We are one of over 1000 congregations affiliated with the Unitarian Universalist Association, which is headquartered at 24 Farnsworth Street in Boston, MA. The UUA, which is the spiritual and institutional heir of the historic Unitarian and Universalist movements in this country, assists member congregations in all areas of institutional life. It also represents us on a national and international scale. The UUA maintains an extensive web presence, which can be found HERE.
Principles of the Unitarian Universalist Association
We, the member congregations of the Unitarian Universalist Association, covenant to affirm and promote:
- The inherent dignity and worth of every person;
- Justice, equity and compassion in human relations;
- Acceptance of one another and encouragement to spiritual growth in our congregations;
- A free and responsible search for truth and meaning;
- The right of conscience and the use of the democratic process within our congregations and in society at large;
- The goal of world community with peace, liberty, and justice for all;
- Respect for the interdependent web of all existence of which we are a part.
The living tradition which we share draws from many sources:
- Direct experience of that transcending mystery and wonder, affirmed in all cultures, which moves us to a renewal of the spirit and an openness to the forces which create and uphold life;
- Words and deeds of prophetic women and men which challenge us to confront powers and structures of evil with justice, compassion, and the transforming power of love;
- Wisdom from the world's religions which inspires us in our ethical and spiritual life;
- Jewish and Christian teachings which call us to respond to God's love by loving our neighbors as ourselves;
- Humanist teachings which counsel us to heed the guidance of reason and the results of science, and warn us against idolatries of the mind and spirit.
- Spiritual teachings of earth-centered traditions which celebrate the sacred circle of life and instruct us to live in harmony with the rhythms of nature.
- Grateful for the religious pluralism which enriches and ennobles our faith, we are inspired to deepen our understanding and expand our vision.

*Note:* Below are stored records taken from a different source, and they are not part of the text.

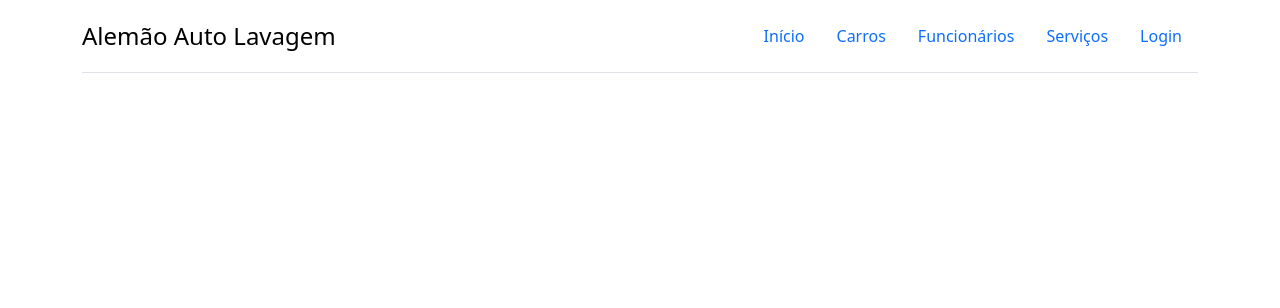
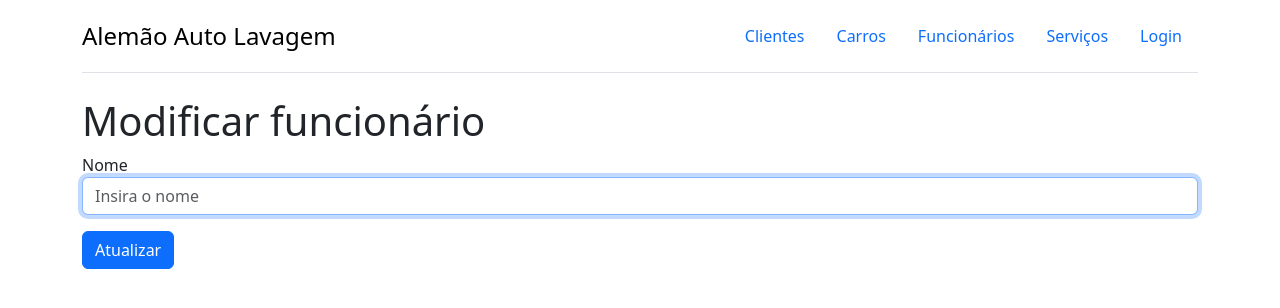
Before and after one commit to GuilhermeSchuch/AutoLavagem-APP, a React (Create React App) app: page /employee/1 in a window 1280 px wide. Shown: the top 308 px of the page. Built offline with nearby package versions, Linux system fonts and the light colour scheme; no server answers.

Commit message:
CRUD employee

```diff
--- a/src/App.js
+++ b/src/App.js
@@ -6,9 +6,11 @@ import bootstrap from 'bootstrap'
 
 // Pages
 import Home from "./pages/Home/Home";
+import Login from "./pages/Auth/Login";
 import Car from "./pages/Car/Car";
 import CarPage from "./pages/CarPage/CarPage";
-import Login from "./pages/Auth/Login";
+import Employee from "./pages/Employee/Employee";
+import EmployeePage from "./pages/EmployeePage/EmployeePage";
 
 // Components
 import Header from "./components/Header/Header";
@@ -27,6 +29,8 @@ function App() {
           <Route path="/login" element={<Login />} />
           <Route path="/car" element={<Car />} />
           <Route path="/car/:plate" element={<CarPage />} />
+          <Route path="/employee" element={<Employee />} />
+          <Route path="/employee/:id" element={<EmployeePage />} />
         </Routes>
       </BrowserRouter>
     </div>
--- a/src/components/Header/Header.js
+++ b/src/components/Header/Header.js
@@ -22,7 +22,7 @@ const Header = () => {
 
         <ul className="nav nav-pills">
             <li className="nav-item">
-              <Link to="/" className={location.pathname === '/' ? 'nav-link active' : 'nav-link'}>Início</Link>
+              <Link to="/customer" className={location.pathname === '/customer' ? 'nav-link active' : 'nav-link'}>Clientes</Link>
             </li>
 
             <li className="nav-item">
--- a/src/pages/Car/Car.js
+++ b/src/pages/Car/Car.js
@@ -146,7 +146,7 @@ const Car = () => {
 				</div>
 			</div>
 
-		</div>
+	</div>
   )
 }
 
--- a/src/pages/CarPage/CarPage.js
+++ b/src/pages/CarPage/CarPage.js
@@ -83,7 +83,7 @@ const CarPage = () => {
 
 				<button type="submit" className="btn btn-primary">Atualizar</button>
 			</form>
-		</div>
+	</div>
   )
 }
 
--- /dev/null
+++ b/src/pages/Employee/Employee.js
@@ -0,0 +1,126 @@
+import React from 'react';
+
+// CSS
+import "./Employee.css";
+
+// Hooks
+import useFetch from "../../hooks/useFetch";
+import { useState } from "react";
+import { removeKebabCase } from "../../hooks/useRemoveCases";
+
+// Axios
+import axios from "axios";
+
+// Router
+import { useNavigate } from 'react-router-dom';
+
+const Employee = () => {
+  const navigate = useNavigate();
+
+  const employees = useFetch("/employee");
+	console.log(employees);
+
+	const [name, setName] = useState('');
+
+  const handleDelete = (e) => {
+		e.preventDefault();
+
+		const id = e.target[0].value
+		console.log(id);
+
+		axios.delete(`http://localhost:3001/employee/${id}`).then(res => {
+			console.log(res);
+			console.log(res.status);
+			if(res.status === 204){
+				window.location.reload(true);
+			}
+		});
+	}
+
+  const handleSubmitEmployee = (e) => {
+		e.preventDefault();
+
+		axios({
+			method: 'POST',
+			url: 'http://localhost:3001/employee',
+			data: { name },
+			validateStatus: () => true,
+			withCredentials: true
+			})
+			.then(res => {
+			console.log(res);
+			console.log(res.status);
+
+			if(res.status === 201){
+				window.location.reload(true)
+			}
+		});
+	}
+
+  const handleUpdateEmployee = (id) => {
+		navigate(`/employee/${id}`);
+	}
+
+  return (
+    <div className="container">
+			<table className="table table-hover">
+				<thead>
+					<tr>
+						<th scope="col">Nome</th>
+						<th scope="col">Ações</th>
+					</tr>
+				</thead>
+
+				<tbody>
+					{employees.map((employee, index) => (
+						<React.Fragment key={employee._id}>
+						<tr>
+							<td>{ removeKebabCase(employee.name) }</td>
+							<td className="d-flex">
+								<button type="button" className="update me-2" onClick={() => {handleUpdateEmployee(employee._id)}}>
+									<img src="/icons/newPage.png" alt={employee.name} width="20" height="20" />
+								</button>
+
+								<form onSubmit={handleDelete}>
+									<input type="hidden" name="id" value={employee._id} />
+									<button type="submit" className="del"><img src="/icons/trash.png" alt="Del" width="20" height="20" /></button>
+								</form>
+							</td>
+						</tr>
+
+						</React.Fragment>
+					))}
+
+				</tbody>
+			</table>
+
+			{/* Create Employee */}
+			<button type="button" className="btn btn-primary" data-bs-toggle="modal" data-bs-target="#createModal" data-bs-whatever="createModal">Adicionar Funcionário</button>
+			<div className="modal fade createModal" id="createModal" tabIndex="-1" aria-labelledby="createModalLabel" aria-hidden="true">
+				<div className="modal-dialog">
+					<div className="modal-content">
+						<div className="modal-header">
+							<h5 className="modal-title" id="createModalLabel">Adicionar Funcionário</h5>
+							<button type="button" className="btn-close" data-bs-dismiss="modal" aria-label="Close"></button>
+						</div>
+						<div className="modal-body">
+							<form onSubmit={handleSubmitEmployee}>
+								<div className="mb-3">
+									<label className="col-form-label">Funcionário:</label>
+									<input type="text" className="form-control" autoComplete='off' id="name" name="name" value={name} onChange={(e) => setName(e.target.value)} />
+								</div>
+
+								<div className="modal-footer">
+									<button type="button" className="btn btn-secondary" data-bs-dismiss="modal">Fechar</button>
+									<button type="submit" className="btn btn-primary" data-bs-dismiss="modal">Adicionar</button>
+								</div>
+							</form>
+						</div>
+					</div>
+				</div>
+			</div>
+	</div>
+  )
+}
+
+export default Employee
--- /dev/null
+++ b/src/pages/EmployeePage/EmployeePage.js
@@ -0,0 +1,75 @@
+// CSS
+import "./EmployeePage.css";
+
+// Router
+import { useParams, useNavigate } from 'react-router-dom';
+
+// Axios
+import axios from "axios";
+
+// Hooks
+import useFetch from "../../hooks/useFetch";
+import { useState, useEffect } from "react";
+import { removeKebabCase } from "../../hooks/useRemoveCases";
+
+const EmployeePage = () => {
+  const { id } = useParams();
+	const [employee] = useFetch(`/employee/${id}`);
+	console.log(employee);
+
+  const [name, setName] = useState('');
+
+  const navigate = useNavigate();
+
+  const handleSubmit = (e) => {
+		e.preventDefault();
+
+		axios({
+			method: 'PUT',
+			url: `http://localhost:3001/employee/${id}`,
+			data: { name },
+			validateStatus: () => true,
+			withCredentials: true
+			})
+			.then(res => {
+			console.log(res);
+			console.log(res.status);
+
+			if(res.status === 200){
+				navigate("/employee")
+			}
+		});
+	}
+
+  useEffect(() => {
+		if(employee){
+			setName(removeKebabCase(employee.name));
+		}
+	}, [employee]);
+
+  return (
+    <div className="container">
+    <h1>Modificar funcionário</h1>
+
+    <form onSubmit={handleSubmit}>
+        <div className="form-group">
+            <label>Nome</label>
+            <input
+                type="text"
+                className="form-control mb-3"
+                name="name"
+                placeholder="Insira o nome"
+                autoComplete='off'
+                value={name}
+                onChange={(e) => setName(e.target.value)}
+                autoFocus
+            />
+        </div>
+
+        <button type="submit" className="btn btn-primary">Atualizar</button>
+    </form>
+    </div>
+  )
+}
+
+export default EmployeePage
```
Also changed, not shown: src/pages/Employee/Employee.css (added), src/pages/EmployeePage/EmployeePage.css (added).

As free congregations we enter into this covenant, promising to one another our mutual trust and support.
We hold a standard of unconditional respect for each person as the core of our religious tradition.
Therefore, not all beliefs are possible. Any belief that denies the inherent worth of another person is not consistent with our practice. Any belief that precludes fellowship with another person for racial, ethnic, religious, affectional, or sociological reasons is not consistent with our beliefs or practice. Any belief that denies the possibility of openness to another's ideas is not consistent with our beliefs or practice.